BEGIN
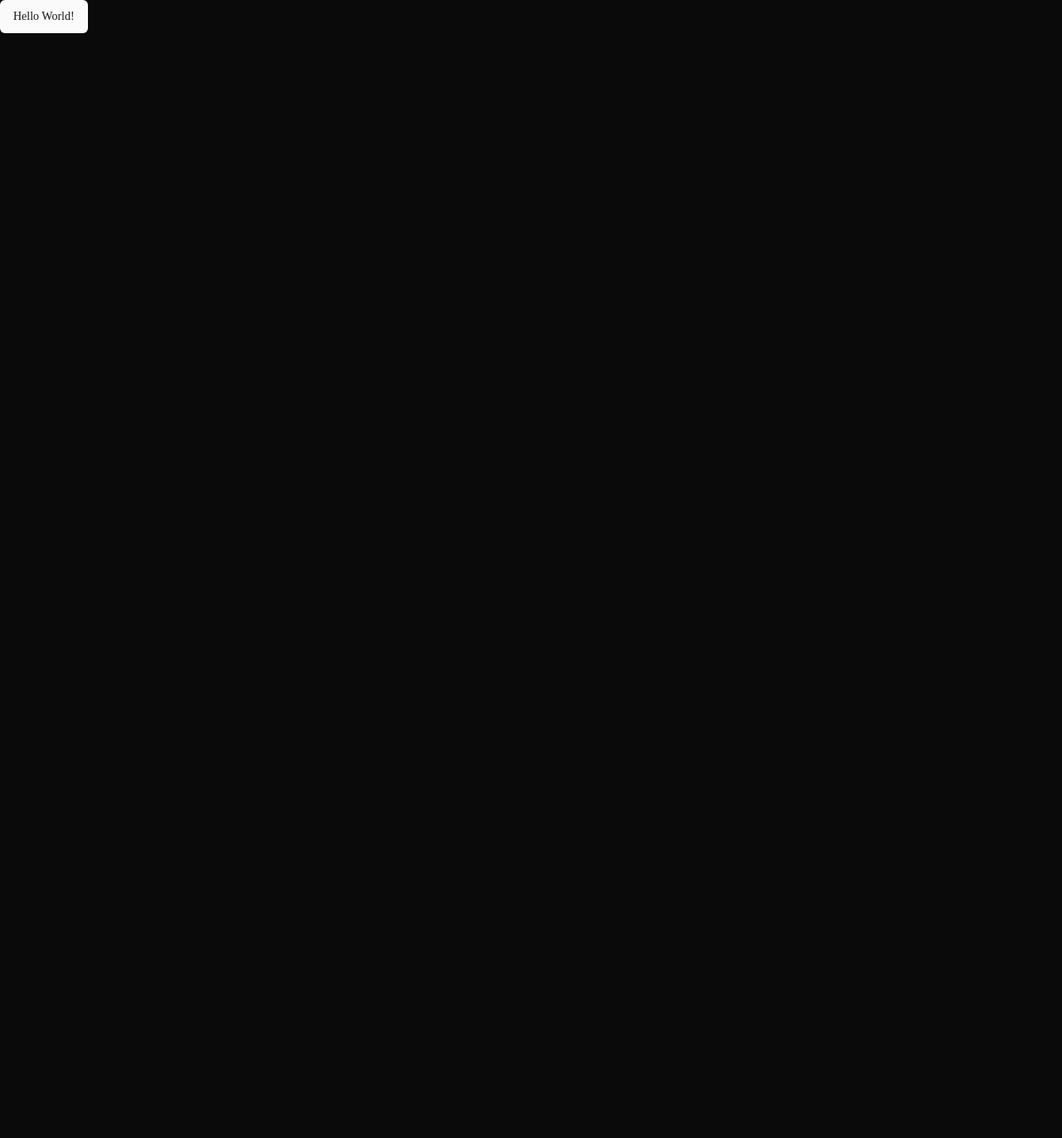
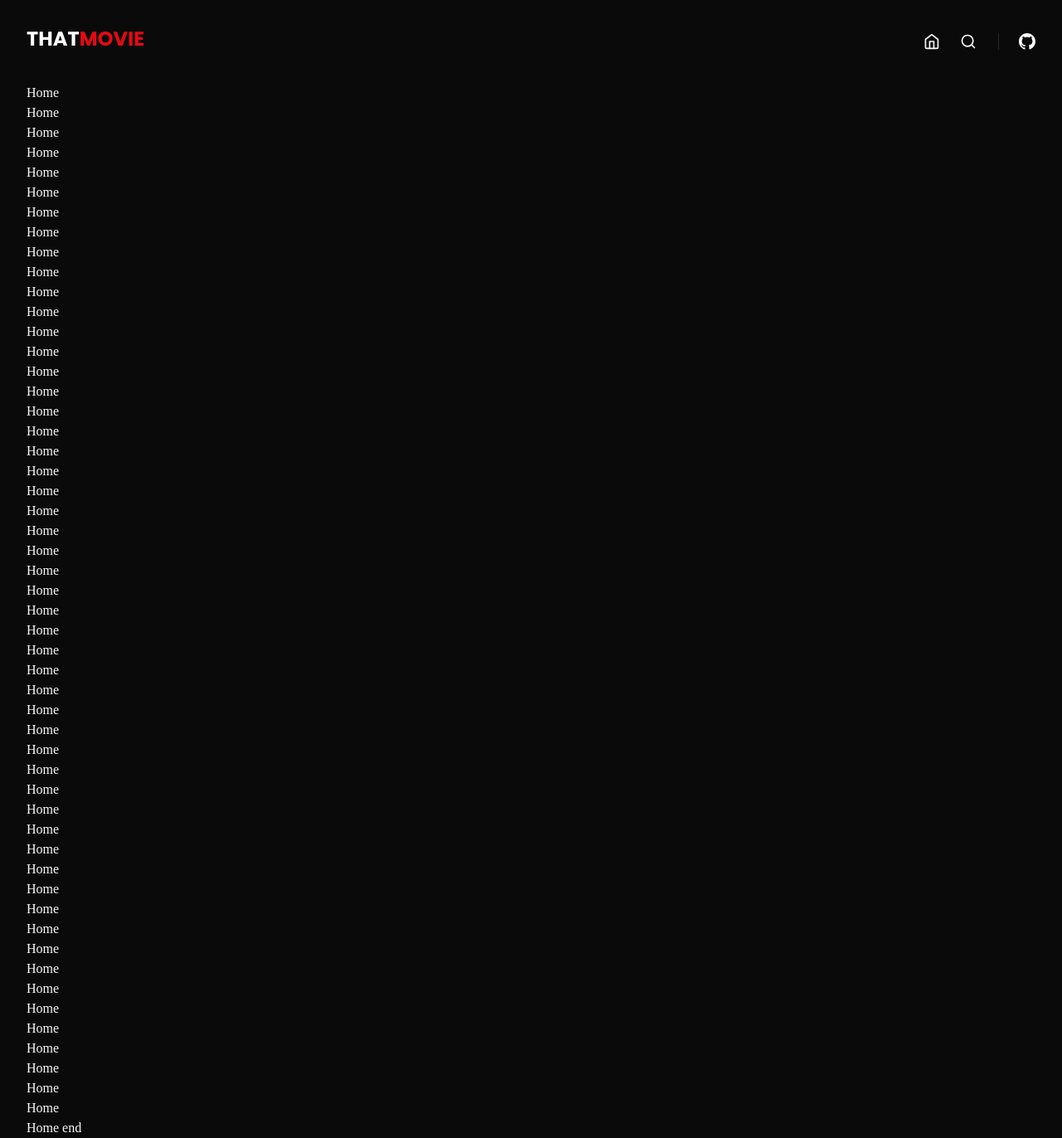
Before and after one commit to fernandes-vinicius/that-movie, a Next.js app: page / in a window 1280 px wide. Shown: the whole page at 83% size. Before the commit the page ends 800 px from the top, so only its background shows below. Built offline with nearby package versions, Linux system fonts and the light colour scheme.

Commit message:
feat: add header

```diff
--- a/package.json
+++ b/package.json
@@ -9,6 +9,7 @@
     "lint": "next lint"
   },
   "dependencies": {
+    "@radix-ui/react-separator": "^1.0.3",
     "@radix-ui/react-slot": "^1.0.2",
     "class-variance-authority": "^0.7.0",
     "clsx": "^2.1.0",
--- /dev/null
+++ b/src/app/_components/header.tsx
@@ -0,0 +1,53 @@
+import Image from 'next/image'
+import Link from 'next/link'
+
+import { HomeIcon, SearchIcon } from 'lucide-react'
+
+import { LogoSvg } from '@/_components/logo-svg'
+import { Button } from '@/_components/ui/button'
+import { Separator } from '@/_components/ui/separator'
+
+const githubUrl = 'https://github.com/fernandes-vinicius/that-movie-lab'
+
+export function Header() {
+  return (
+    <header className="grid grid-cols-2 grid-rows-[100px] items-center gap-5">
+      <div>
+        <Link href="/" aria-label="Back to home" className="inline-block">
+          <LogoSvg />
+        </Link>
+      </div>
+
+      <div className="flex items-center justify-end gap-1">
+        <Button asChild aria-label="Back to home" size="icon" variant="ghost">
+          <Link href="/">
+            <HomeIcon className="size-5" />
+          </Link>
+        </Button>
+
+        <Button asChild aria-label="Go to search" size="icon" variant="ghost">
+          <Link href="/">
+            <SearchIcon className="size-5" />
+          </Link>
+        </Button>
+
+        <Separator orientation="vertical" className="mx-3 min-h-5" />
+
+        <Link
+          href={githubUrl}
+          target="_blank"
+          rel="noreferrer"
+          aria-label="Go to github"
+        >
+          <Image
+            src="/github.svg"
+            alt="Github"
+            height={20}
+            width={20}
+            className="ml-2 object-contain"
+          />
+        </Link>
+      </div>
+    </header>
+  )
+}
--- /dev/null
+++ b/src/app/_components/logo-svg.tsx
@@ -0,0 +1,20 @@
+export function LogoSvg(props: React.SVGProps<SVGSVGElement>) {
+  return (
+    <svg
+      xmlns="http://www.w3.org/2000/svg"
+      width={143}
+      height={36}
+      fill="none"
+      {...props}
+    >
+      <path
+        fill="#fff"
+        d="M13.608 9.152v3.288H9.144V26H5.04V12.44H.576V9.152h13.032Zm16.652 0V26h-4.104v-6.936h-6.384V26h-4.104V9.152h4.104v6.6h6.384v-6.6h4.104Zm13.45 13.872h-6.288L36.414 26h-4.296l6.096-16.848h4.752L49.062 26h-4.344l-1.008-2.976Zm-1.056-3.168-2.088-6.168-2.064 6.168h4.152ZM63.038 9.152v3.288h-4.464V26H54.47V12.44h-4.464V9.152h13.032Z"
+      />
+      <path
+        fill="#E50914"
+        d="M84.177 9.152V26h-4.104V15.896L76.305 26h-3.312l-3.792-10.128V26h-4.104V9.152h4.848l4.728 11.664 4.68-11.664h4.824Zm10.92 17.016c-1.584 0-3.04-.368-4.368-1.104a8.393 8.393 0 0 1-3.144-3.072c-.768-1.328-1.152-2.816-1.152-4.464 0-1.648.384-3.128 1.152-4.44a8.393 8.393 0 0 1 3.144-3.072c1.328-.736 2.784-1.104 4.368-1.104 1.584 0 3.032.368 4.344 1.104a7.996 7.996 0 0 1 3.12 3.072c.768 1.312 1.152 2.792 1.152 4.44 0 1.648-.384 3.136-1.152 4.464a8.214 8.214 0 0 1-3.12 3.072c-1.312.736-2.76 1.104-4.344 1.104Zm0-3.744c1.344 0 2.416-.448 3.216-1.344.816-.896 1.224-2.08 1.224-3.552 0-1.488-.408-2.672-1.224-3.552-.8-.896-1.872-1.344-3.216-1.344-1.36 0-2.448.44-3.264 1.32-.8.88-1.2 2.072-1.2 3.576 0 1.488.4 2.68 1.2 3.576.816.88 1.904 1.32 3.264 1.32Zm26.715-13.272L115.836 26H110.7l-5.976-16.848h4.368l4.176 12.72 4.2-12.72h4.344Zm5.819 0V26h-4.104V9.152h4.104Zm7.078 3.288v3.408h5.496v3.168h-5.496v3.696h6.216V26h-10.32V9.152h10.32v3.288h-6.216Z"
+      />
+    </svg>
+  )
+}
--- /dev/null
+++ b/src/app/_components/ui/separator.tsx
@@ -0,0 +1,32 @@
+'use client'
+
+import * as React from 'react'
+
+import * as SeparatorPrimitive from '@radix-ui/react-separator'
+
+import { cn } from '@/_lib/utils'
+
+const Separator = React.forwardRef<
+  React.ElementRef<typeof SeparatorPrimitive.Root>,
+  React.ComponentPropsWithoutRef<typeof SeparatorPrimitive.Root>
+>(
+  (
+    { className, orientation = 'horizontal', decorative = true, ...props },
+    ref,
+  ) => (
+    <SeparatorPrimitive.Root
+      ref={ref}
+      decorative={decorative}
+      orientation={orientation}
+      className={cn(
+        'bg-border shrink-0',
+        orientation === 'horizontal' ? 'h-[1px] w-full' : 'h-full w-[1px]',
+        className,
+      )}
+      {...props}
+    />
+  ),
+)
+Separator.displayName = SeparatorPrimitive.Root.displayName
+
+export { Separator }
--- a/src/app/layout.tsx
+++ b/src/app/layout.tsx
@@ -2,6 +2,7 @@ import './globals.css'
 
 import type { Metadata } from 'next'
 
+import { Header } from '@/_components/header'
 import { fontSans } from '@/_lib/fonts'
 import { ThemeProvider } from '@/_providers/theme-provider'
 
@@ -15,14 +16,17 @@ type Props = Readonly<{ children: React.ReactNode }>
 export default function RootLayout({ children }: Props) {
   return (
     <html lang="en" suppressHydrationWarning>
-      <body className={`${fontSans.variable} dark`}>
+      <body className={fontSans.variable}>
         <ThemeProvider
           attribute="class"
           defaultTheme="dark"
           enableSystem={false}
           disableTransitionOnChange
         >
-          {children}
+          <div className="container flex h-full flex-col overflow-x-hidden">
+            <Header />
+            {children}
+          </div>
         </ThemeProvider>
       </body>
     </html>
--- a/src/app/page.tsx
+++ b/src/app/page.tsx
@@ -1,5 +1,59 @@
-import { Button } from '@/_components/ui/button'
-
 export default function Home() {
-  return <Button>Hello World!</Button>
+  return (
+    <main>
+      <p>Home</p>
+      <p>Home</p>
+      <p>Home</p>
+      <p>Home</p>
+      <p>Home</p>
+      <p>Home</p>
+      <p>Home</p>
+      <p>Home</p>
+      <p>Home</p>
+      <p>Home</p>
+      <p>Home</p>
+      <p>Home</p>
+      <p>Home</p>
+      <p>Home</p>
+      <p>Home</p>
+      <p>Home</p>
+      <p>Home</p>
+      <p>Home</p>
+      <p>Home</p>
+      <p>Home</p>
+      <p>Home</p>
+      <p>Home</p>
+      <p>Home</p>
+      <p>Home</p>
+      <p>Home</p>
+      <p>Home</p>
+      <p>Home</p>
+      <p>Home</p>
+      <p>Home</p>
+      <p>Home</p>
+      <p>Home</p>
+      <p>Home</p>
+      <p>Home</p>
+      <p>Home</p>
+      <p>Home</p>
+      <p>Home</p>
+      <p>Home</p>
+      <p>Home</p>
+      <p>Home</p>
+      <p>Home</p>
+      <p>Home</p>
+      <p>Home</p>
+      <p>Home</p>
+      <p>Home</p>
+      <p>Home</p>
+      <p>Home</p>
+      <p>Home</p>
+      <p>Home</p>
+      <p>Home</p>
+      <p>Home</p>
+      <p>Home</p>
+      <p>Home</p>
+      <p>Home end</p>
+    </main>
+  )
 }
```
Also changed, not shown: public/github.svg (added), 1 other file (tests, documents, lock files or other folders).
END
Task description: From the data above, copy out every line with the string "Button" in it.

Answer section:
+import { Button } from '@/_components/ui/button'
+        <Button asChild aria-label="Back to home" size="icon" variant="ghost">
+        </Button>
+        <Button asChild aria-label="Go to search" size="icon" variant="ghost">
+        </Button>
-import { Button } from '@/_components/ui/button'
-  return <Button>Hello World!</Button>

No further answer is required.